“The Interim Dean (of Engineering) did not really say how to merge the students,” Toohey said. “(The proposal) said there will be ‘no immediate changes.’ They don’t have a plan.”

Huseyin Sehitoglu, head of the Department of Mechanical and Industrial Engineering, believes that most of the details of the planning will be worked out when the proposal is agreed upon.

“The planning has to be done now to make sure that the transition goes smoothly,” Sehitoglu said. “I think we are prepared to make this plan work. I think the planning depends on our ability to work together.”

Toohey also believes this merger will hurt the TAM department, which has strengthened in the recent years.

“TAM has 80 undergraduate students and it is up from 20 undergraduate students in about five years,” Toohey said. “The number of undergraduates that take TAM classes ranges from about 2,500 to 3,000 students. One thing that has us worried is that, right now, industrial engineering is sheltered by mechanical engineering and it hasn’t done too well. We are scared that the department will get smaller. They think they can help us. I don’t think they can.”

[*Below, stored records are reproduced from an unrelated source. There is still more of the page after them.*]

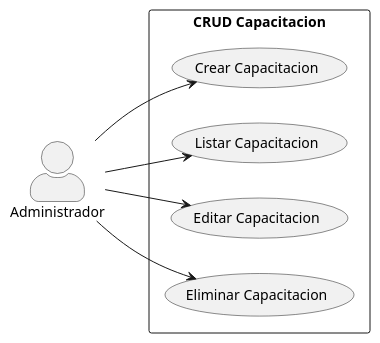
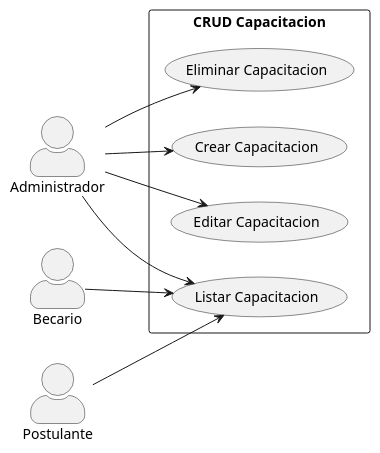
The diagram in casos_de_uso/diagramas_casos_de_uso/crud_capacitacion.puml (Dievex/24-25-IdSw1-SDR), drawn with PlantUML before and after one commit. The commit also changed 1 other file, not shown here.

Commit message:
docs(use_case_diagrams): add postulante and becario access to list operations

```diff
--- a/casos_de_uso/diagramas_casos_de_uso/crud_capacitacion.puml
+++ b/casos_de_uso/diagramas_casos_de_uso/crud_capacitacion.puml
@@ -1,19 +1,22 @@
 @startuml
 skinparam actorStyle awesome
 left to right direction
 actor "Administrador" as Admin
 
 rectangle "CRUD Capacitacion" {
   usecase "Crear Capacitacion" as CrearCapacitacion
   usecase "Listar Capacitacion" as ListarCapacitacion
   usecase "Editar Capacitacion" as EditarCapacitacion
   usecase "Eliminar Capacitacion" as EliminarCapacitacion
 }
 
 Admin --> CrearCapacitacion
 Admin --> ListarCapacitacion
 Admin --> EditarCapacitacion
 Admin --> EliminarCapacitacion
 
+Becario --> ListarCapacitacion
+Postulante --> ListarCapacitacion
+
 
 @enduml
```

Sehitoglu disagrees with this assessment.

“I don’t think (the number of TAM students) will decrease,” Sehitoglu said. “I think it is possible in a larger department that mechanical engineering students might see TAM and switch over.”

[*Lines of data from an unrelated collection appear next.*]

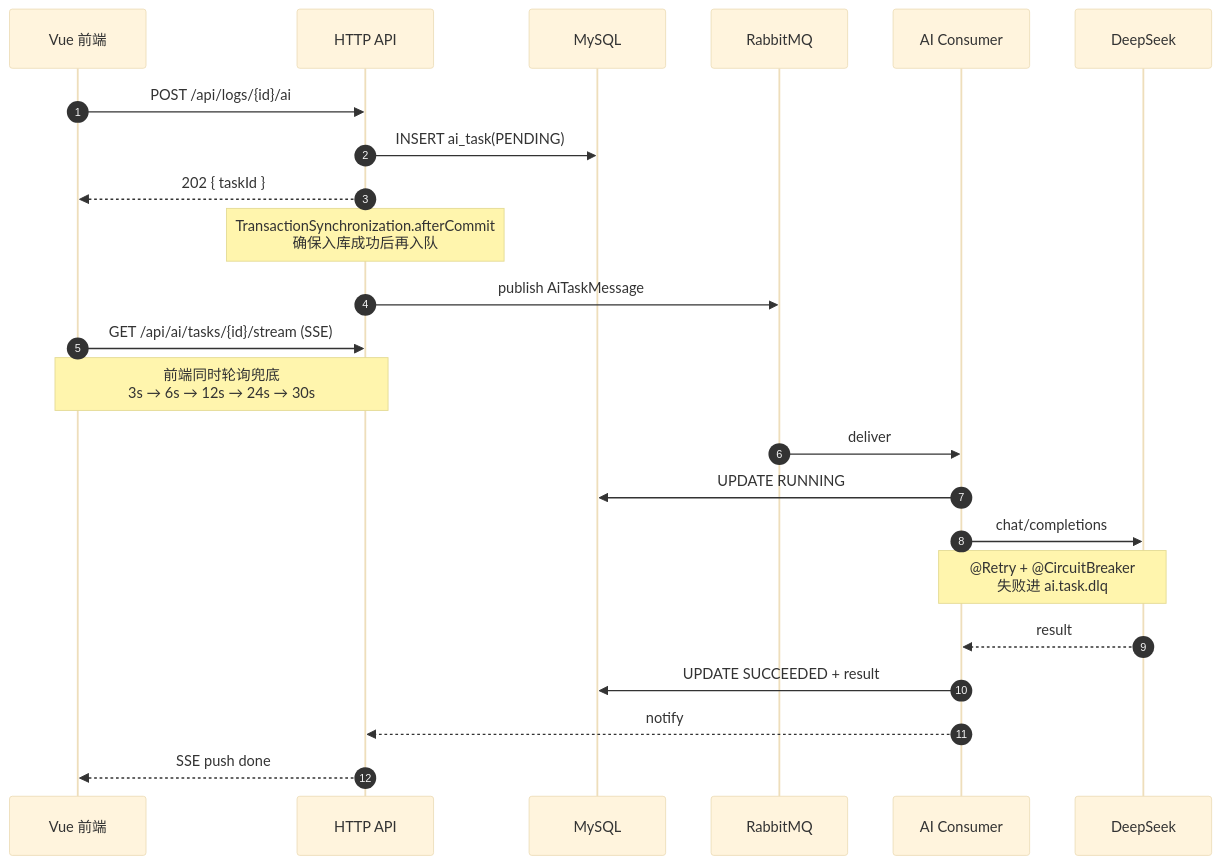
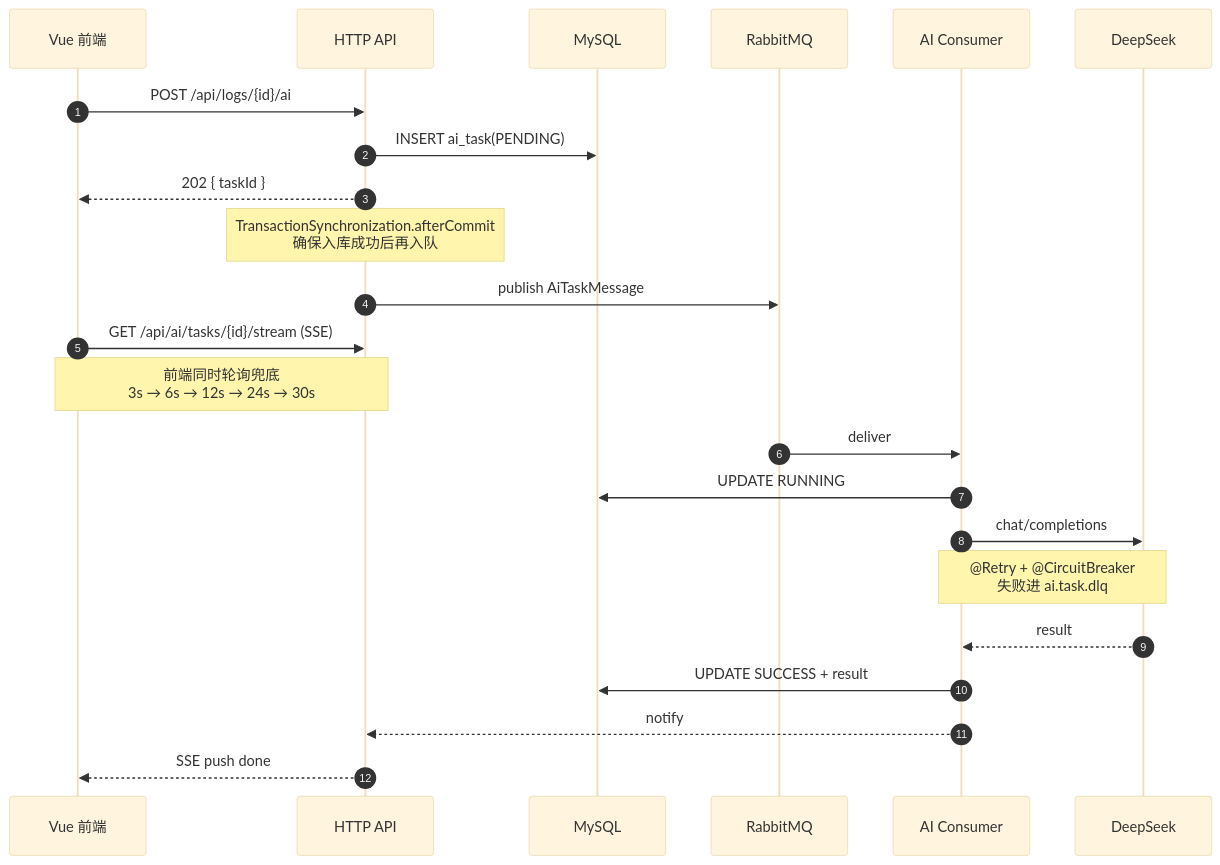
One commit to chada010/meaning-log changed the second of 2 diagrams in README.md. Above: the diagram before and after it, drawn with Mermaid (base theme). The commit also changed other lines of this file, not shown here.

````diff
--- a/README.md
+++ b/README.md
@@ -184,28 +180,28 @@
 ```mermaid
 sequenceDiagram
     autonumber
     participant U as Vue 前端
     participant API as HTTP API
     participant DB as MySQL
     participant MQ as RabbitMQ
     participant W as AI Consumer
     participant AI as DeepSeek
 
     U ->> API: POST /api/logs/{id}/ai
     API ->> DB: INSERT ai_task(PENDING)
     API -->> U: 202 { taskId }
     Note over API: TransactionSynchronization.afterCommit<br/>确保入库成功后再入队
     API ->> MQ: publish AiTaskMessage
 
     U ->> API: GET /api/ai/tasks/{id}/stream (SSE)
     Note over U,API: 前端同时轮询兜底<br/>3s → 6s → 12s → 24s → 30s
 
     MQ ->> W: deliver
     W ->> DB: UPDATE RUNNING
     W ->> AI: chat/completions
     Note over W,AI: @Retry + @CircuitBreaker<br/>失败进 ai.task.dlq
     AI -->> W: result
-    W ->> DB: UPDATE SUCCEEDED + result
+    W ->> DB: UPDATE SUCCESS + result
     W -->> API: notify
     API -->> U: SSE push done
 ```
````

While the proposal reads, “All faculty members in the TAM and MIE departments will be invited to join the new department on equal terms,” Phillips believes that many of the faculty will not transfer.

“I don’t think it is any secret that less than half of the current TAM faculty will join the proposed merged department,” Phillips said.

Ilesanmi Adesida, Interim Dean of the College of Engineering, has heard response from the TAM students and faculty.

“I know there is strong emotion,” Adesida said. “If we do a good job, it will be a thriving program. The intellectual coherence is there. There will be more faculty. We pay homage to the history of TAM on campus. Nobody will kill TAM. It will just have a new home. All the students will be taken care of. The new department will have an associate head specifically for TAM programs … ten years down the road, we will be happy about the decision.”

Carlson cannot recall another merger similar to this, which has done well.

“There have been mergers like this across the country and not one of them has been successful,” said Carlson.